[User interface change data]
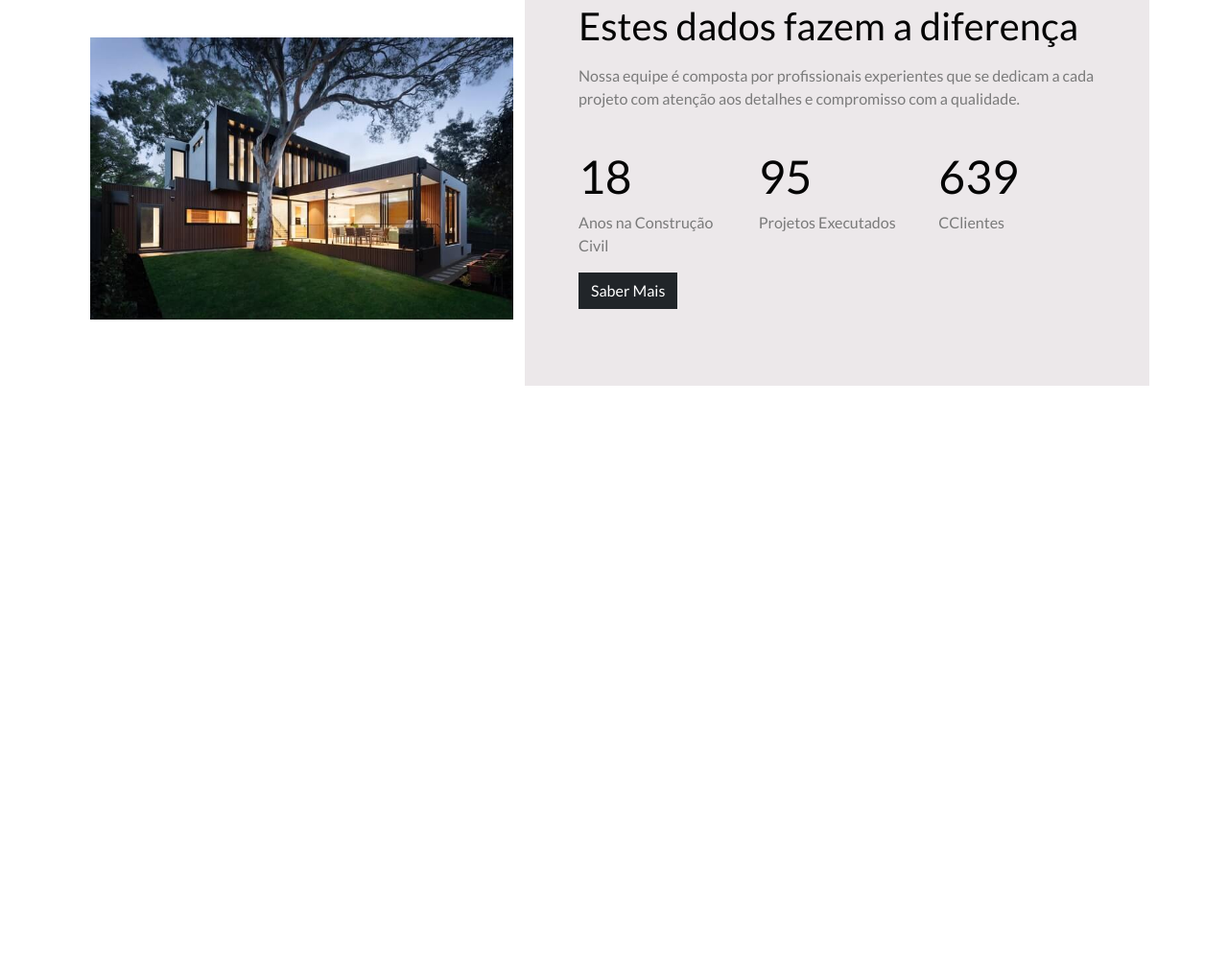
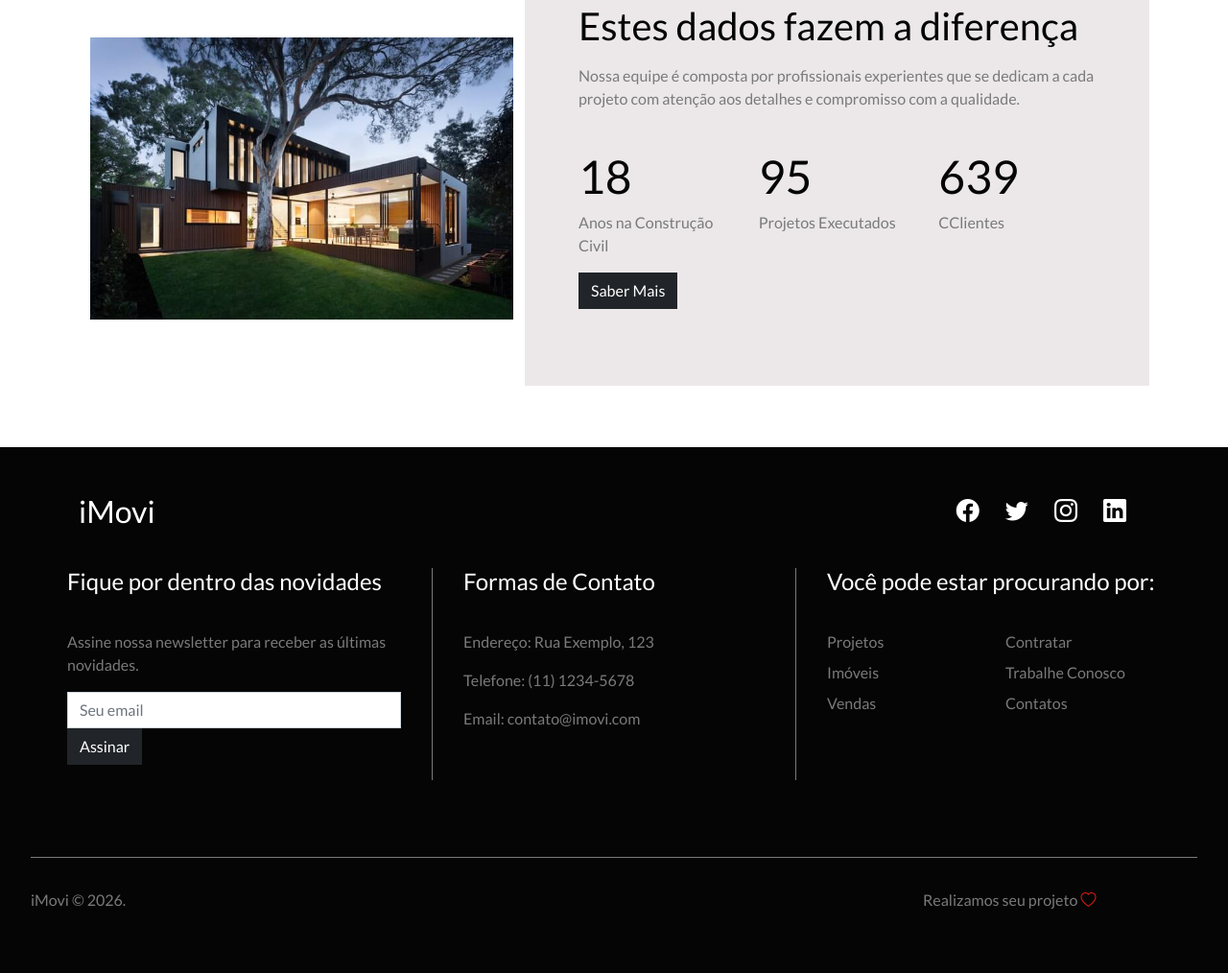
Before and after one commit to prycilla-valente/iMovi, a plain HTML site: page index.html in a window 1280 px wide. Shown: the part 2864-3878 px from the top of the page at 96% size. Before the commit the page ends 3330 px from the top, so only its background shows below. Drawn offline with nearby package versions, Linux system fonts and the light colour scheme.

Commit message:
feat: finalização da pagina

```diff
--- a/css/styles.css
+++ b/css/styles.css
@@ -265,3 +265,96 @@
     }
 
 }
+
+/* Footer */
+
+#footer {
+    padding: 3em 2em;
+}
+
+#footer-top {
+    margin-bottom: 2em;
+}
+
+#footer-top,
+#footer-top i {
+    color: #fff;
+
+}
+
+#social-icons {
+    text-align: right;
+}
+
+#social-icons i {
+    margin-right: 1em;
+    font-size: 1.5em;
+    cursor: pointer;
+
+}
+
+#social-icons i:hover {
+    color: #7a7a7a;
+}
+
+#footer-details {
+    margin-bottom: 3em;
+}
+
+#news-container,
+#contact-container,
+#links-container {
+    padding: 0;
+    border: 0;
+    margin-bottom: 2em;
+}
+
+#footer-details h4 {
+    color: #fff;
+    margin-bottom: 1.5em;
+
+}
+
+#news-container input {
+    border-radius: 0;
+
+}
+
+#links-container li {
+    margin-bottom: 0.5em;
+}
+
+#links-container a {
+    color: #7a7a7a;
+    text-decoration: none;
+}
+
+#links-container a:hover {
+    color: #fff;
+}
+
+#footer-bottom {
+    border-top: 1px solid #7a7a7a;
+    padding-top: 2em;
+}
+
+#footer-bottom i {
+    color: #e61e10;
+    margin-right: 0.3em;
+}
+
+@media (min-width: 768px) {
+    #news-container {
+        padding-right: 2em;
+    }
+
+    #links-container {
+        padding-left: 2em;
+    }
+    #contact-container {
+        padding: 0 2em;
+        border-left: 1px solid #7a7a7a;
+        border-right: 1px solid #7a7a7a;
+    }
+
+}
--- a/index.html
+++ b/index.html
@@ -63,7 +63,7 @@
                     </li>
 
                     <li class="nav-item">
-                        <a href="#" class="nav-link primary-color">Contato</a>
+                        <a href="#contact-container" class="nav-link primary-color">Contato</a>
 
                     </li>
                 </ul>
@@ -240,7 +240,8 @@
                             <div class="col-12">
                                 <h2 class="title primary-color">Estes dados fazem a diferença</h2>
                                 <p class="secondary-color">
-                                Nossa equipe é composta por profissionais experientes que se dedicam a cada projeto com atenção aos detalhes e compromisso com a qualidade.
+                                    Nossa equipe é composta por profissionais experientes que se dedicam a cada projeto
+                                    com atenção aos detalhes e compromisso com a qualidade.
                                 </p>
                             </div>
 
@@ -264,8 +265,6 @@
                                         <a href="#" class="btn btn-dark">Saber Mais</a>
                                     </div>
 
-
-
                                 </div>
 
                             </div>
@@ -283,6 +282,94 @@
 
         </div>
 
+    </div>
+
+    <!-- Footer -->
+
+    <footer class="container-fluid bg-dark-color" id="footer">
+        <div class="container">
+            <div class="row">
+                <!-- Footer top-->
+                <div class="col-12" id="footer-top">
+                    <div class="row justify-content-between">
+                        <div class="col-4">
+                            <h2>iMovi</h2>
+                        </div>
+
+                        <div class="col-4" id="social-icons">
+                            <i class="bi bi-facebook"></i>
+                            <i class="bi bi-twitter"></i>
+                            <i class="bi bi-instagram"></i>
+                            <i class="bi bi-linkedin"></i>
+                        </div>
+
+                    </div>
+
+                </div>
+            </div>
+
+            <!-- Footer details -->
+            <div class="col-12" id="footer-details">
+                <div class="row">
+                    <div class="col-12 col-md-4" id="news-container">
+                        <h4>Fique por dentro das novidades</h4>
+                        <p class="secondary-color">Assine nossa newsletter para receber as últimas novidades.</p>
+                        <form>
+                            <div class="mb-3">
+                                <input class="form-control" type="email" placeholder="Seu email" required>
+                                <button type="submit" class="btn btn-dark">Assinar</button>
+                            </div>
+                        </form>
+                    </div>
+                    <div class="col-12 col-md-4" id="contact-container">
+                        <h4>Formas de Contato</h4>
+                        <p class="secondary-color">Endereço: Rua Exemplo, 123</p>
+                        <p class="secondary-color">Telefone: (11) 1234-5678</p>
+                        <p class="secondary-color">Email: contato@imovi.com</p>
+                    </div>
+                    <div class="col-12 col-md-4" id="links-container">
+                        <div class="row">
+                            <h4>Você pode estar procurando por:</h4>
+                            <div class="col-6">
+                                <ul class="list-unstyled">
+                                    <li><a href="#" class="secondary-color">Projetos</a></li>
+                                    <li><a href="#" class="secondary-color">Imóveis</a></li>
+                                    <li><a href="#" class="secondary-color">Vendas</a></li>
+
+                                </ul>
+                            </div>
+                            <div class="col-6">
+                                <ul class="list-unstyled">
+                                    <li><a href="#" class="secondary-color">Contratar</a></li>
+                                    <li><a href="#" class="secondary-color">Trabalhe Conosco</a></li>
+                                    <li><a href="#" class="secondary-color">Contatos
+
+                                    </a></li>
+
+                                </ul>
+                            </div>
+                        </div>
+                    </div>
+                </div>
+            </div>
+
+        </div>
+
+        <!-- Footer bottom -->
+        <div class="col-12" id="footer-bottom">
+            <div class="row justify-content-between">
+                <div class="col-12 col-md-3">
+                    <p class="secondary-color"> iMovi &copy; 2026.</p>
+                </div>
+                <div class="col-12 col-md-3">
+                    <p class="secondary-color">Realizamos seu projeto <i class="bi bi-heart"></i></p>
+                </div>
+            </div>
+        </div>
+        </div>
+        </div>
+    </footer>
+
 
 
 
```
Lines whose indentation alone changed are shown as unchanged.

PROBLEM DESCRIPTION:
From the entries above, extract every line where the word "margin" appears.

RESPONSE:
+    margin-bottom: 2em;
+    margin-right: 1em;
+    margin-bottom: 3em;
+    margin-bottom: 2em;
+    margin-bottom: 1.5em;
+    margin-bottom: 0.5em;
+    margin-right: 0.3em;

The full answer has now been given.